Saturday, 11 October 2014
October Horror 2014 - Chapter 2
I'm behind in my viewing, so I'm feeling a bit under the gun...After this batch it'll be time to pick up the pace again.
Dr. Terror's House Of Horror (Freddie Francis - 1965) - I'm a big fan of the old Amicus horror anthology films - titles like The House That Dripped Blood, Tales From The Crypt, Torture Garden and Asylum would give you 4-5 short horror stories with a variety of actors (as well as a bonus wrap-around framing device) and bring forth a great 90 minutes of entertainment. The tales weren't really overly gory or jump-out-of-your-seat scary, but they excelled in bringing horrific ideas into 15-20 minute long stories with dashes of black comedy. Dr. Terror's grab bag was the only remaining one of the Amicus omnibus films that had eluded me, so I finally caught up with it and it didn't disappoint. With Peter Cushing dolling out the fates to 5 men he meets on a train (via tarot card readings) and Christopher Lee and Donald Sutherland amongst the leads of the individual scenarios, the film breezes by at a fast pace and introduces you to plants with their own brains, voodoo jazz, an artist's disembodied hand, and a couple of different spins on vampires and werewolves. Great stuff.
Trouble Every Day (Claire Denis - 2001) - Art horror that builds to excruciating levels of unease and takes carnal desire to extreme lengths. Claire Denis' look at this (blood)lust is most famous for its 2 graphic sexual encounters, but the entire film reeks and drips of our natural urges. Vincent Gallo creepily plays (I suppose 'creepily' is somewhat redundant) an American who has just married a young French girl but is also battling an odd disease. In his mind, his only hope is a French scientist who seems to have dropped off the radar and is attempting to deal with his own individual patient. She has already devoured several sexual mates and is still hungry...With very little dialogue, Denis builds up a frightening scenario of the impossibility of dampening our baser and more dangerous natural instincts.
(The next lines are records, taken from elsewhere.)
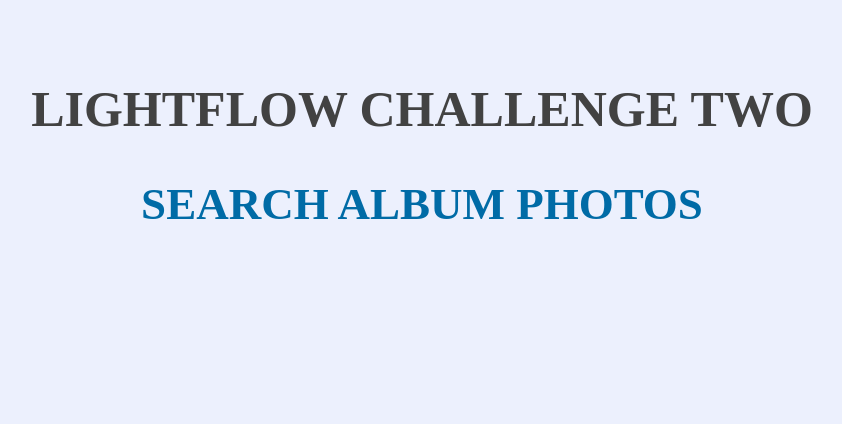
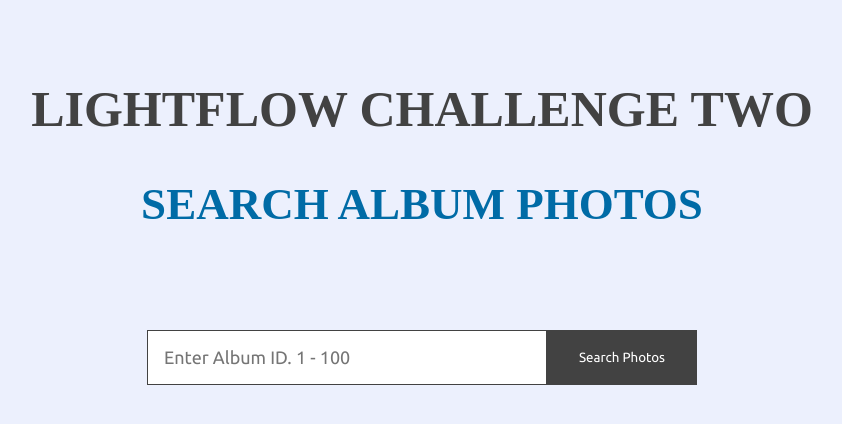
Before and after one commit to placideirandora/lightflow-challenge-two, a React (Create React App) app: page / in a window 1280 px wide. Shown: the top 424 px of the page, without its empty margins (218-1060 px from the left). Built offline with nearby package versions, Linux system fonts and the light colour scheme; a web font is replaced by a local one.

Commit message:
Create the Search Form Component

```diff
--- /dev/null
+++ b/src/components/SearchForm/index.jsx
@@ -0,0 +1,34 @@
+import React, { useState } from "react";
+import { useHistory } from "react-router-dom";
+
+import "./style.css";
+
+const SearchForm = () => {
+  const history = useHistory();
+
+  const [albumId, setAlbumId] = useState(null);
+
+  const handleSubmission = (e) => {
+    e.preventDefault();
+
+    if (albumId >= 1 && albumId <= 100) {
+      history.push(`/albums/${albumId}/photos`);
+    } else {
+      window.alert("Invalid Album ID. It should be among 1 and 100.");
+    }
+  };
+
+  return (
+    <form className="form" onSubmit={handleSubmission}>
+      <input
+        type="number"
+        placeholder="Enter Album ID. 1 - 100"
+        onChange={(e) => setAlbumId(e.target.value)}
+        required
+      />
+      <button type="submit">Search Photos</button>
+    </form>
+  );
+};
+
+export default SearchForm;
--- /dev/null
+++ b/src/components/SearchForm/style.css
@@ -0,0 +1,22 @@
+.form {
+  display: flex;
+  justify-content: center;
+  margin-top: 100px;
+}
+
+.form input {
+  box-sizing: border-box;
+  width: 400px;
+  border: 1px solid #424242;
+  padding: 16px;
+  outline: 0;
+  font-size: 18px;
+}
+
+.form button {
+  border: none;
+  color: #fff;
+  cursor: pointer;
+  background-color: #424242;
+  width: 150px;
+}
--- a/src/pages/Home/index.jsx
+++ b/src/pages/Home/index.jsx
@@ -1,13 +1,15 @@
-import React from 'react';
+import React from "react";
 
-import Header from '../../components/Header';
+import Header from "../../components/Header";
+import SearchForm from "../../components/SearchForm";
 
 const HomePage = () => {
-    return (
-        <div>
-            <Header subHeading="Search Album Photos" />
-        </div>
-    )
-}
+  return (
+    <div>
+      <Header subHeading="Search Album Photos" />
+      <SearchForm />
+    </div>
+  );
+};
 
 export default HomePage;
```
Night Of The Eagle (Sydney Hayers - 1962) - I was actually looking for Michael Armstrong's 1970 film Burn, Witch, Burn (otherwise known as Mark Of The Devil) when I stumbled across this spiffy little chiller from the early 60s (sometimes also known as Burn, Witch, Burn). Shot in lovely black and white, it sits comfortably right alongside many of the Hammer psychological thrillers ("mini-Hitchcocks" as Hammer called them) made in that same decade - films that were less gothic horror and more about modern tales of evil lurking just beyond the corner. Titles like Scream Of Fear, Paranoiac and Nightmare provide small surprises, twist endings and a wonderful sense of fun and melodrama. Night Of The Eagle hits most of these high points as we follow a university professor who seems to be loved by all and his wife who knows the secret reason why. She's been using voodoo protection all this time, but when she is forced to stop, something will have to give: either his luck or her sanity. Possibly both.
I Married A Witch (Rene Clair - 1942) - OK, so I'm allowed to stretch the boundaries of horror a bit...Or, in the case of this trifle of a movie, a lot. The Criterion Collection released this last year during October, so it sounded like it might be a fun little ditty to toss into the cesspool this month. I expected there not to be many frights in this comedy starring Veronica Lake and Frederic March, but I didn't expect there would also be a dearth of laughs. With the star power involved and the wonderful poetic French director at the helm, I couldn't help but hope for something charming and memorable. It's well-loved by some, but I frankly found it incredibly disappointing - even for a throwaway comedy. Lake has that certain something about her, but she doesn't seem to feel comfortable in the role and overdoes just about everything (in particular the voiceovers that she and her warlock father do while they are in the form of smoke). There's little genuine here - Frederic March feels miscast, the line readings feel rushed (except for Susan Hayward who does well in a small part) and the story is forced. Lake's witch seeks revenge on March who happens to be a descendant of the man who killed her years ago, but things shift and love conquers all. Minus a few decent gags during a wedding scene, there is little impetus to keep things rolling.